Suffield National Wildlife Area near Medicine Hat, Alberta, is a special space of rare prairie grassland, sand hills and ancient glacial valleys. It's home to at least 15 federally listed species at risk, including the burrowing owl and the loggerhead shrike. But a proposal by energy giant Cenovus to add 1,275 shallow gas wells and 220 km of pipeline inside this protected area would seriously risk the future of this precious prairie habitat.
Nearly three years ago, an independent panel found that the project would likely result in significant adverse effects on species at risk and interfere with the conservation of wildlife.
Since then, Canadians have been left wondering what would be the fate of one of Canada’s last remnants of “protected” native prairie. No decision has been taken on Cenovus’ proposal and whether or not the necessary permit will be issued.
Please tell the federal government to remove the uncertainty clouding this rare prairie habitat. Send a letter to Ministers Peter Kent and Peter MacKay asking them to do the right thing for Suffield, its wildlife, and for Canadians who value their protected areas and native prairie landscapes. Say “no” to Cenovus.
Re: Suffield National Wildlife Area
Dear [Decision Maker],
As you know, Canadian energy company Cenovus (previously EnCana) is seeking approval of a proposal to drill 1,275 natural gas wells and construct associated infrastructure in the Suffield National Wildlife Area (NWA). Located near Medicine Hat, Alberta, the Suffield NWA was established in 2003 to protect endangered native prairie and the many species of animals and plants at risk in the area, including at least 15 federally listed species threatened with extinction. In 2009 a Joint Review Panel conducted an environmental assessment of this proposal and concluded that "[t]he fact that a national wildlife area was created to protect the ecological integrity of this land and the species that occupy it, suggests that great care must be taken to preserve its attributes." The Panel also said the project would likely result in significant adverse effects on certain species at risk and consequently interfere with the conservation of wildlife if it was allowed to proceed without certain conditions first being met.

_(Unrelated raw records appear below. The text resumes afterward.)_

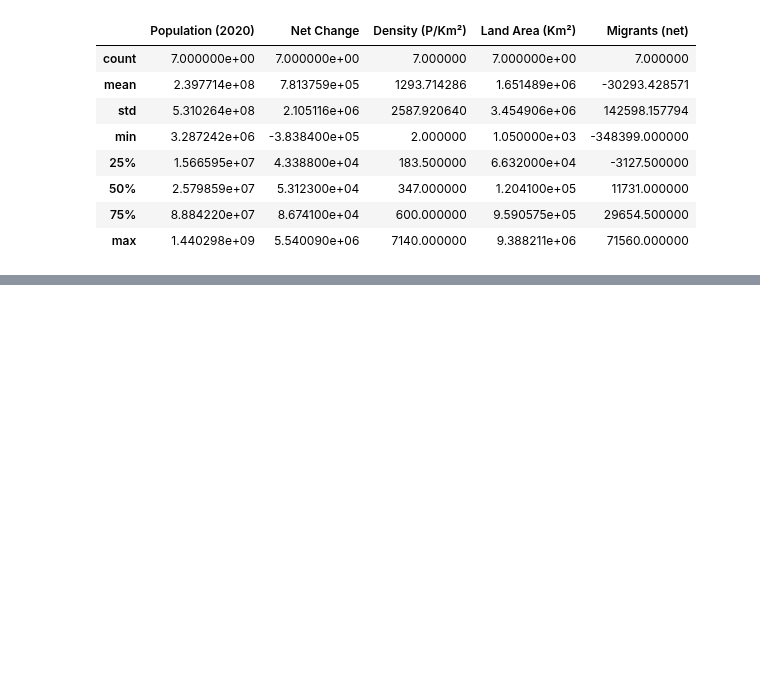
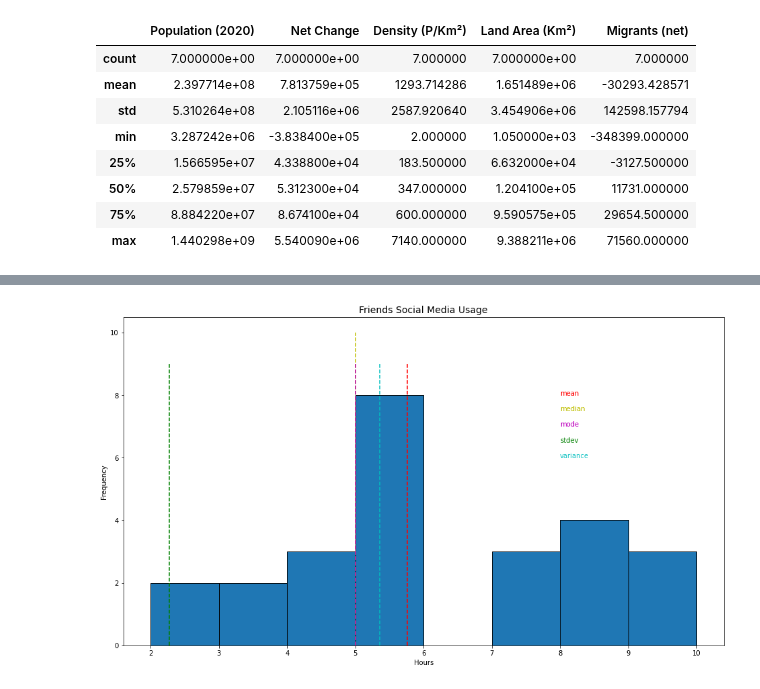
Before and after one commit to sherwin-ad/my_tutorials, a Jupyter notebook: python/3_basic_statistics_with_python.ipynb, the cells around one changed output, grey strips where cells are left out. Saved outputs shown, nothing was run; the diff lists cells and outputs as text; code cells hidden in the pictures; blank space fills up the shorter version.

```diff
--- a/python/3_basic_statistics_with_python.ipynb
+++ b/python/3_basic_statistics_with_python.ipynb
@@ -485,0 +491,10 @@ ea.describe()
+# %%
+import pandas as pd
+
+
+f_usage = [5, 4, 3, 5, 8, 2, 5, 2, 5, 8, 10, 8, 7, 9, 10, 5, 7, 5, 7, 5, 4, 3, 5, 8, 4]
+
+ser = pd.Series(f_usage)
+sum_stat = ser.describe()
+
+print(sum_stat)
@@ -485,0 +511,27 @@ ea.describe()
+# %%
+import matplotlib.pyplot as plt
+import statistics as stat
+
+fig = plt.figure(figsize=(16,9))
+
+plt.hist(f_usage, bins=8, edgecolor="black")
+
+plt.xlabel('Hours')
+plt.ylabel('Frequency')
+plt.title('Friends Social Media Usage', fontsize=14)
+
+plt.plot([stat.mean(f_usage), stat.mean(f_usage)], [0, 9], linestyle="--", color="r")
+plt.plot([stat.median(f_usage), stat.median(f_usage)], [0, 10], linestyle="--", color="y")
+plt.plot([stat.pstdev(f_usage), stat.pstdev(f_usage)], [0, 9], linestyle="--", color="g")
+plt.plot([stat.mode(f_usage), stat.mode(f_usage)], [0, 9], linestyle="--", color="m")
+plt.plot([stat.variance(f_usage), stat.variance(f_usage)], [0, 9], linestyle="--", color="c")
+
+plt.text(8,8, 'mean', color='r')
+plt.text(8,7.5, 'median', color='y')
+plt.text(8,7, 'mode', color='m')
+plt.text(8,6.5, 'stdev', color='g')
+plt.text(8,6, 'variance', color='c')
+
+plt.show()
+# %% [output]
+[figure, added]
```
Also changed, not shown: parts of 9 cells of this notebook, 13 other files.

Sincerely,[Your Name] [Your Address] [City, Province Postal Code]